Passengers of the first commercial flight of a 787 Dreamliner arrive in… (Vincent Yu, AP )
For the first time, Japanese airline All Nippon Airways took to the skies carrying paying passengers aboard the world's first Boeing 787 Dreamliner.
The much-anticipated passenger flight Wednesday was a charter trip from Narita, near Tokyo, to Hong Kong that took about four hours.
The 787 Dreamliner is an all-new commercial jetliner that Boeing Co. says is the most advanced, fuel-stingy passenger jet ever made. It features a suite of new technologies, such as the largest windows on a commercial jetliner and the extensive use of strong, lightweight carbon composites rather than sheets of aluminum.
But the new aircraft is more than three years late because of design problems and supplier issues.
The 787, which will seat 210 to 290 passengers, is the first new class of aircraft launched by Boeing since the 777 in 1995. There are 821 orders for the plane from airlines and aircraft leasing firms around the world. On Wednesday's flight, there were about 240 journalists and aviation enthusiasts aboard.

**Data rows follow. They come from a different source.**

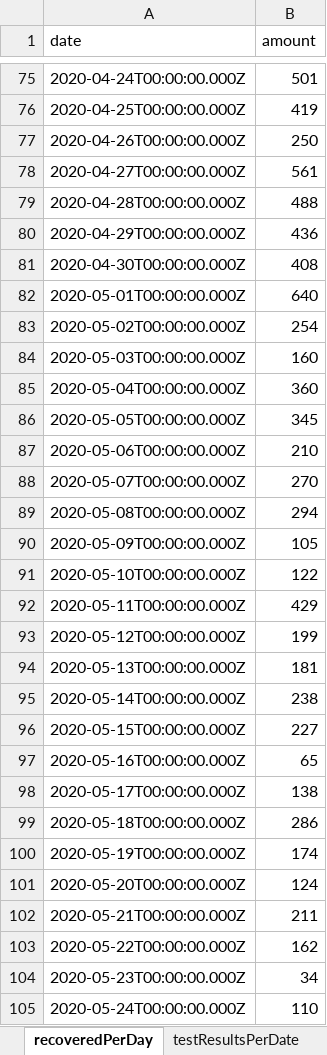
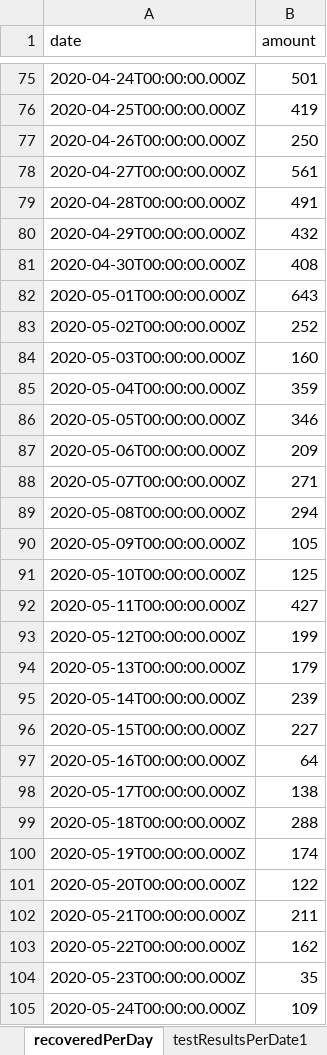
Before and after one commit to erasta/CovidDataIsrael, an Excel workbook: out/covid.xlsx, sheet recoveredPerDay, drawn as a sheet; only a part is shown, gaps mark what is left out; values as stored, in another font and other column widths than the file's, no borders; the diff covers the shown part only; the diff names each change by its address in the sheet, - before the commit and + after, or states it on an @@ line.

Commit message:
organize sheet names

```diff
--- a/out/covid.xlsx (sheet recoveredPerDay)
+++ b/out/covid.xlsx (sheet recoveredPerDay)
+sheet tab: testResultsPerDate1
-B79 (amount): 488
+B79 (amount): 491
-B80 (amount): 436
+B80 (amount): 432
-B82 (amount): 640
+B82 (amount): 643
-B83 (amount): 254
+B83 (amount): 252
-B85 (amount): 360
+B85 (amount): 359
-B86 (amount): 345
+B86 (amount): 346
-B87 (amount): 210
+B87 (amount): 209
-B88 (amount): 270
+B88 (amount): 271
-B91 (amount): 122
+B91 (amount): 125
-B92 (amount): 429
+B92 (amount): 427
-B94 (amount): 181
+B94 (amount): 179
-B95 (amount): 238
+B95 (amount): 239
-B97 (amount): 65
+B97 (amount): 64
-B99 (amount): 286
+B99 (amount): 288
-B101 (amount): 124
+B101 (amount): 122
-B104 (amount): 34
+B104 (amount): 35
-B105 (amount): 110
+B105 (amount): 109
```
Also changed, not shown: 1 added row and 50 edited cells elsewhere in this sheet, sheet contagionDataPerCityPublic, sheet patientsPerDate2, sheet patientsPerDate3, sheet infectedPerDate2, sheet infectedPerDate1, sheet hospitalStatus, 9 more sheets, other sheet tabs, 2 other files.
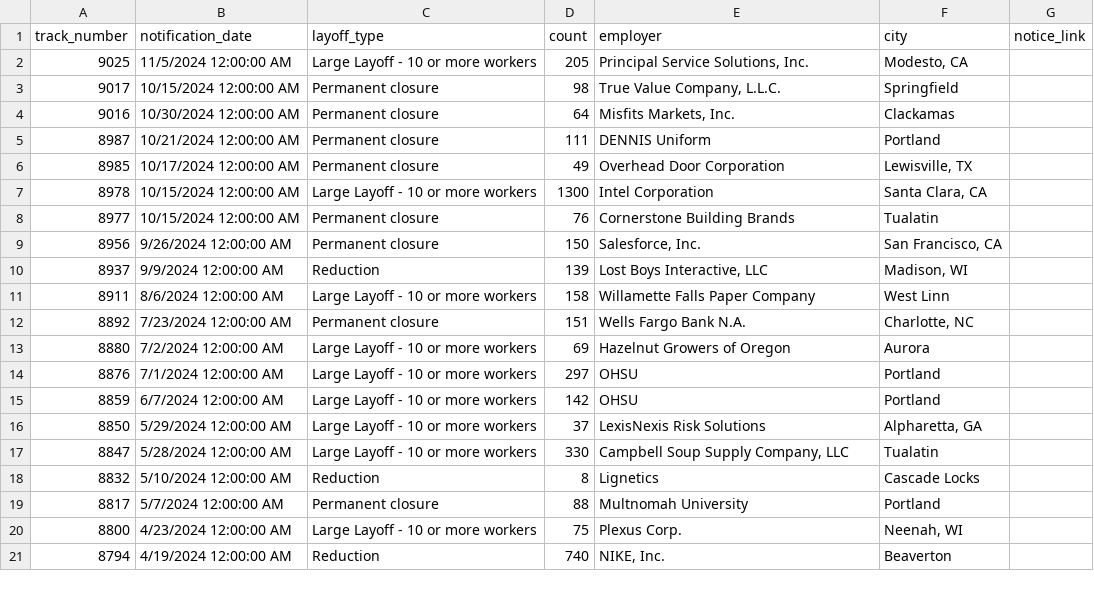
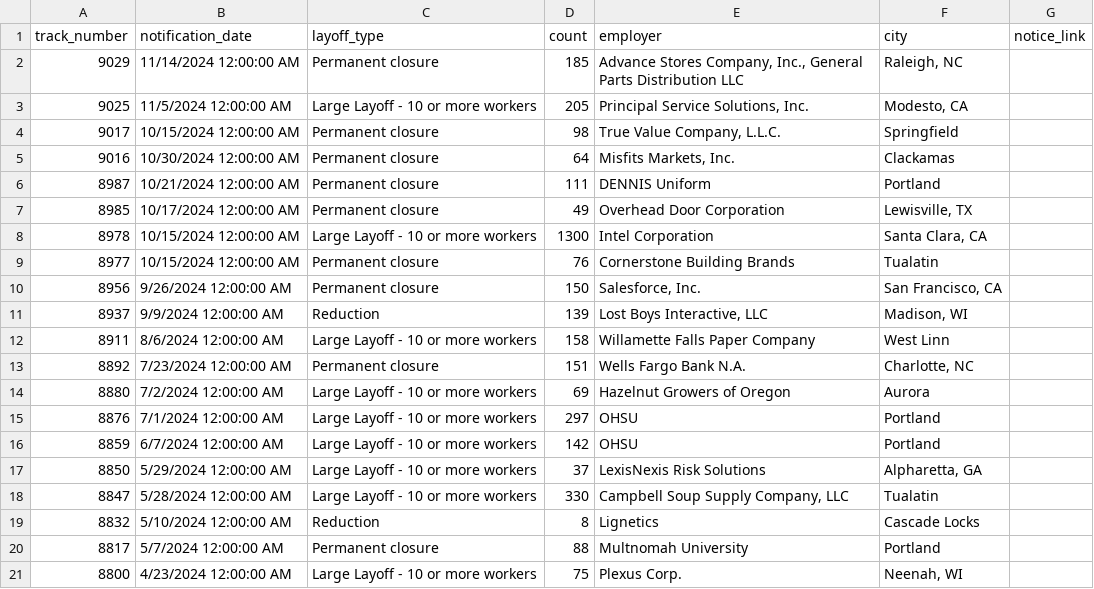
Before and after one commit to deleonkr/oregon-warn-list, a CSV file: or-warn-data.csv, drawn as a sheet.

```diff
--- a/or-warn-data.csv
+++ b/or-warn-data.csv
@@ -1,2 +1,3 @@
 track_number,notification_date,layoff_type,count,employer,city,notice_link
+9029,11/14/2024 12:00:00 AM,Permanent closure,185,"Advance Stores Company, Inc., General Parts Distribution LLC","Raleigh, NC",
 9025,11/5/2024 12:00:00 AM,Large Layoff - 10 or more workers,205,"Principal Service Solutions, Inc.","Modesto, CA",
@@ -20,2 +21 @@ track_number,notification_date,layoff_type,count,employer,city,notice_link
 8800,4/23/2024 12:00:00 AM,Large Layoff - 10 or more workers,75,Plexus Corp.,"Neenah, WI",
-8794,4/19/2024 12:00:00 AM,Reduction,740,"NIKE, Inc.",Beaverton,
```
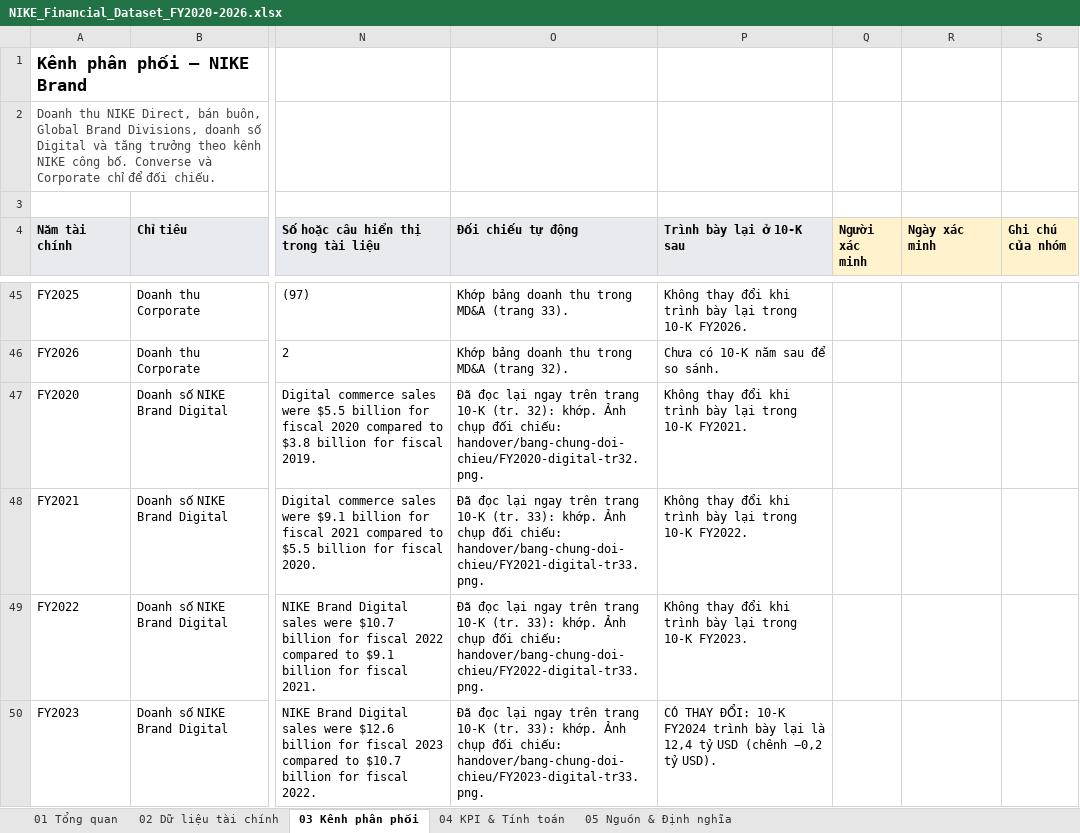
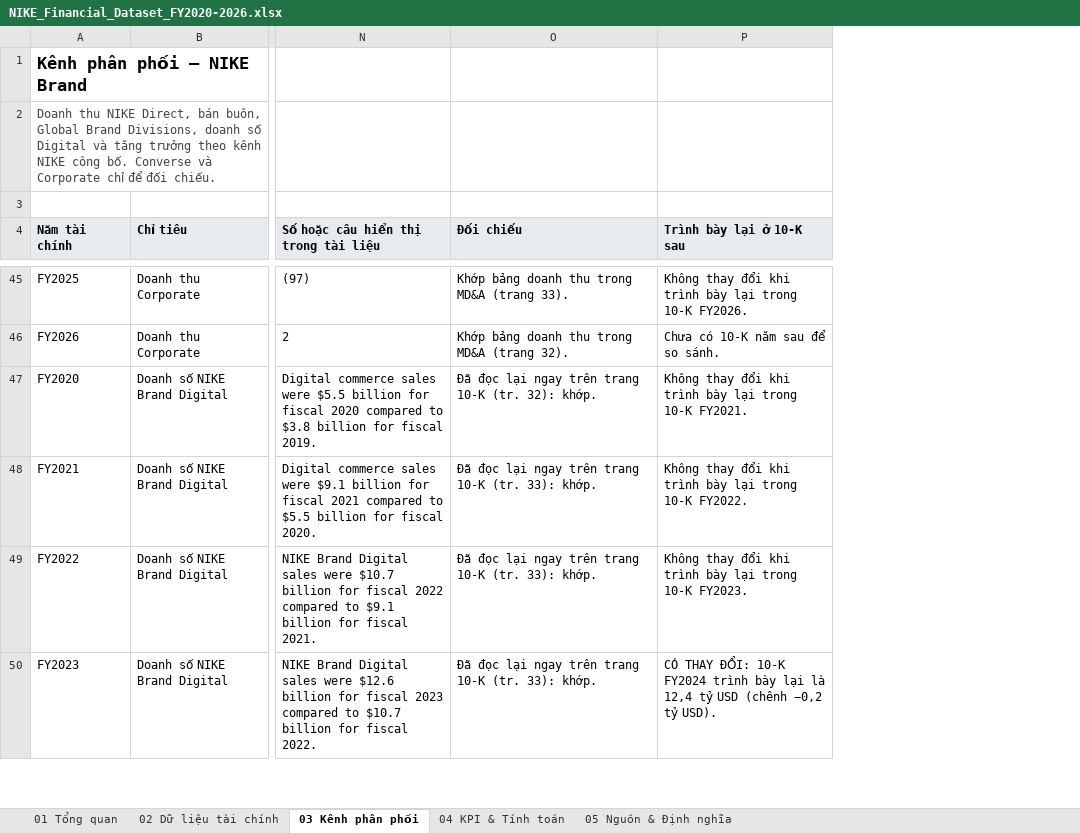
Before and after one commit to miurikyasakytg2006-dot/nike-financial-dashboard, an Excel workbook: handover/NIKE_Financial_Dataset_FY2020-2026.xlsx, sheet 03 Kênh phân phối, drawn as a sheet; only a part is shown, gaps mark what is left out; values as stored, in another font and other column widths than the file's, no borders; conditional formats not drawn; the diff covers the shown part only; the diff names each change by its address in the sheet, - before the commit and + after, or states it on an @@ line.

Commit message:
Dataset: shorter overview and sources sheet, check columns hidden
- Overview: shorter wording. The step asking members to verify figures is gone, since
  every figure is already checked, and so are the research notes; their facts are on
  sheet 05.
- Sheet 05: shorter definitions and notes. Only the statuses in use are listed, and the
  checks section is now "Kết quả đối chiếu". Two definitions are more precise:
  currency-neutral growth cannot be recomputed without revenue by currency, and MD&A
  figures carry no XBRL tag.
- Row notes no longer include local folder paths; the images are on the web evidence page.
- The three columns for a member's own check are hidden.

```diff
--- a/handover/NIKE_Financial_Dataset_FY2020-2026.xlsx (sheet 03 Kênh phân phối)
+++ b/handover/NIKE_Financial_Dataset_FY2020-2026.xlsx (sheet 03 Kênh phân phối)
@@ column Q (Người xác minh) hidden, empty @@
@@ column R (Ngày xác minh) hidden, empty @@
@@ column S (Ghi chú của nhóm) hidden, empty @@
-O4: Đối chiếu tự động
+O4: Đối chiếu
-O47 (Đối chiếu): …32): khớp. Ảnh chụp đối chiếu: handover/bang-chung-doi-chieu/FY2020-digital-tr32.png.
+O47 (Đối chiếu): …32): khớp.
-O48 (Đối chiếu): …33): khớp. Ảnh chụp đối chiếu: handover/bang-chung-doi-chieu/FY2021-digital-tr33.png.
+O48 (Đối chiếu): …33): khớp.
-O49 (Đối chiếu): …33): khớp. Ảnh chụp đối chiếu: handover/bang-chung-doi-chieu/FY2022-digital-tr33.png.
+O49 (Đối chiếu): …33): khớp.
-O50 (Đối chiếu): …33): khớp. Ảnh chụp đối chiếu: handover/bang-chung-doi-chieu/FY2023-digital-tr33.png.
+O50 (Đối chiếu): …33): khớp.
```
Also changed, not shown: 24 edited cells elsewhere in this sheet, sheet 05 Nguồn & Định nghĩa, sheet 01 Tổng quan, sheet 02 Dữ liệu tài chính, sheet 04 KPI & Tính toán, 3 other files.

Not only is the event momentous in aviation history, but it's also good for Boeing's business, said Paul Sheridan, head of risk advisory at aviation consulting firm Ascend Worldwide Ltd.
"Airlines are, if anything, even more keen to get their hands on the aircraft," he said. "The advanced technology used in the 787 means that, in spite of the delays, it is still ahead of its time. The size and range of the aircraft offers airlines the ability to open new long-haul routes linking a range of cities that would have been uneconomic with other aircraft types in the market."
Chicago-based Boeing also issued its third-quarter earnings Wednesday, saying profit rose to $1.1 billion, or $1.46 per share, from $837 million, or $1.12 per share, in the same period last year. Earnings exceeded analysts' estimate of $1.10 a share.
Boeing shares closed up $2.84, or about 5%, at $66.56.